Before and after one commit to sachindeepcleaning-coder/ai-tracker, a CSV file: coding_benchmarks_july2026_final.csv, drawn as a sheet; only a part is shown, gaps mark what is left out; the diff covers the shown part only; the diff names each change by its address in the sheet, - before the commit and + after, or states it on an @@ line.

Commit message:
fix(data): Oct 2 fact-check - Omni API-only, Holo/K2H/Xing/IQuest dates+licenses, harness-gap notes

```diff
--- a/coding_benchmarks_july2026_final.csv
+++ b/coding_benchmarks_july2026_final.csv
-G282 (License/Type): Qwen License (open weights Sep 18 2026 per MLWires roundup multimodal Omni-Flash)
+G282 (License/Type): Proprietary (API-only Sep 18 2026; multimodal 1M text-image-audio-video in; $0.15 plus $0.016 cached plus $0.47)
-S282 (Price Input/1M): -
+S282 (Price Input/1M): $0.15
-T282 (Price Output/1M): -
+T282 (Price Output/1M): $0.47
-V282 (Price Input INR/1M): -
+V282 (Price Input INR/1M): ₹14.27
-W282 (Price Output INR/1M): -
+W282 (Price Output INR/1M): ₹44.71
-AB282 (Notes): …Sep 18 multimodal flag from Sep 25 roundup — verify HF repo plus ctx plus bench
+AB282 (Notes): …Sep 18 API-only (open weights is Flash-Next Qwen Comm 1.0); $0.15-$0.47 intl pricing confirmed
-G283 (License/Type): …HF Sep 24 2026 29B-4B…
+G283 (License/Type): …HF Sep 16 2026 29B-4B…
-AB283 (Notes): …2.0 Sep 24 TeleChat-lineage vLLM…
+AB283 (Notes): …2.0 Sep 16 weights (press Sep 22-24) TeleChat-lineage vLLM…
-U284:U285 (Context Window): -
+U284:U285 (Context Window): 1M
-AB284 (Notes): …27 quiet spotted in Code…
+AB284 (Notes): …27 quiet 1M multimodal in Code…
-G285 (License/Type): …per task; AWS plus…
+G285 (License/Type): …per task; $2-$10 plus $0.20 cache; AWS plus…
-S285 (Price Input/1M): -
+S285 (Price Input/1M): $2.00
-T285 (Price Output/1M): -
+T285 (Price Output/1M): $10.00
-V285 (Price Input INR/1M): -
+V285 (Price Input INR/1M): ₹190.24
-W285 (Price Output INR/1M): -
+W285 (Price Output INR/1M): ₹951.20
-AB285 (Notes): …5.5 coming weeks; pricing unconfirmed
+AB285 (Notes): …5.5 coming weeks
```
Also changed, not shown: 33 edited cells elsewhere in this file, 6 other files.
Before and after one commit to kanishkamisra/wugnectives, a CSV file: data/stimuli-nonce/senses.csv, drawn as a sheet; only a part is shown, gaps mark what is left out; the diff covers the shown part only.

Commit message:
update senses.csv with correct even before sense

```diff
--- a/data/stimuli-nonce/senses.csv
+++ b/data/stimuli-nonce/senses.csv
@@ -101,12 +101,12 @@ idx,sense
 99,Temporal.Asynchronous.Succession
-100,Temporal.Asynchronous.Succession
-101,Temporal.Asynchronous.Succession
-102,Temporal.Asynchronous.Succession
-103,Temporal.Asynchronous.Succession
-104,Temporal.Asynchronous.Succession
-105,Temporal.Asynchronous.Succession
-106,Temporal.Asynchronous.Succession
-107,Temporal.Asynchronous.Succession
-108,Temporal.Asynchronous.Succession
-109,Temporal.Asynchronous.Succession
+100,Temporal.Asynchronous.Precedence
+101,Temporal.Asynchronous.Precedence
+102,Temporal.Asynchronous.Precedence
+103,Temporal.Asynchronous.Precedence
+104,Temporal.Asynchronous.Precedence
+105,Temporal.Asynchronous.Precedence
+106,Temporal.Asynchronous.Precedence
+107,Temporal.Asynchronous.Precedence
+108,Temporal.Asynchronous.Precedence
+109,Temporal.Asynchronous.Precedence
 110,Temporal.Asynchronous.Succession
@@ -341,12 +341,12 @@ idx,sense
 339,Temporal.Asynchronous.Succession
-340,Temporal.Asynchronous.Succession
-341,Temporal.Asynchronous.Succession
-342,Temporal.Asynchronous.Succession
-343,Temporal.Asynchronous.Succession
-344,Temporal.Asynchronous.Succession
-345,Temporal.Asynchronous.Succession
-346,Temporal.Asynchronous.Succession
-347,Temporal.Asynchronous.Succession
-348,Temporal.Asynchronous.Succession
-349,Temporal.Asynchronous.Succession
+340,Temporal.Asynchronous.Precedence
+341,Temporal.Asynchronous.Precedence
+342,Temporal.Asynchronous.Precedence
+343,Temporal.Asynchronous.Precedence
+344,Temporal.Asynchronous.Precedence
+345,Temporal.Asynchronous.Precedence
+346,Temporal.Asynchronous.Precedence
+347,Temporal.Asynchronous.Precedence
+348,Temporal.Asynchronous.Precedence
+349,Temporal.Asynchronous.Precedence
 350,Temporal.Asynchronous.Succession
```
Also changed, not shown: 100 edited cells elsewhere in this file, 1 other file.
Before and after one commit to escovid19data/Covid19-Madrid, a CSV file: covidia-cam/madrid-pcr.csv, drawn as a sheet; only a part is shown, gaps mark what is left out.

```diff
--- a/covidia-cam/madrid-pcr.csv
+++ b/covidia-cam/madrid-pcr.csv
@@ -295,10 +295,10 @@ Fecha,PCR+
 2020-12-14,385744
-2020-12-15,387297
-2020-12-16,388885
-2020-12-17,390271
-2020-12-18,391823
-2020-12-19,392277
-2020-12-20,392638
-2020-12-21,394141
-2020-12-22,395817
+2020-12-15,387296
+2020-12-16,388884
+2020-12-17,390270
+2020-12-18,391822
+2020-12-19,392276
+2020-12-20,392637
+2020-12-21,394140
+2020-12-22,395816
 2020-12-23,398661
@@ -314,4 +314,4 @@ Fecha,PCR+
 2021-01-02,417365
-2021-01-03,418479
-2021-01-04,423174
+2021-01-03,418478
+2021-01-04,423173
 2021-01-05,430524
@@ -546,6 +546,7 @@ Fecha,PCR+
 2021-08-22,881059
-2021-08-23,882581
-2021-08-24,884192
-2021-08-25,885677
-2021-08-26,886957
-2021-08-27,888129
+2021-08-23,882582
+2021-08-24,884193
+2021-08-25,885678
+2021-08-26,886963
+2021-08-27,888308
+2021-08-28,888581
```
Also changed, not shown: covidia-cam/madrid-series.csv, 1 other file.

- - -

_Work task_
In the material, find each line with the word "Also" and list it.

_Solution below_
Also changed, not shown: 33 edited cells elsewhere in this file, 6 other files.
Also changed, not shown: 100 edited cells elsewhere in this file, 1 other file.
Also changed, not shown: covidia-cam/madrid-series.csv, 1 other file.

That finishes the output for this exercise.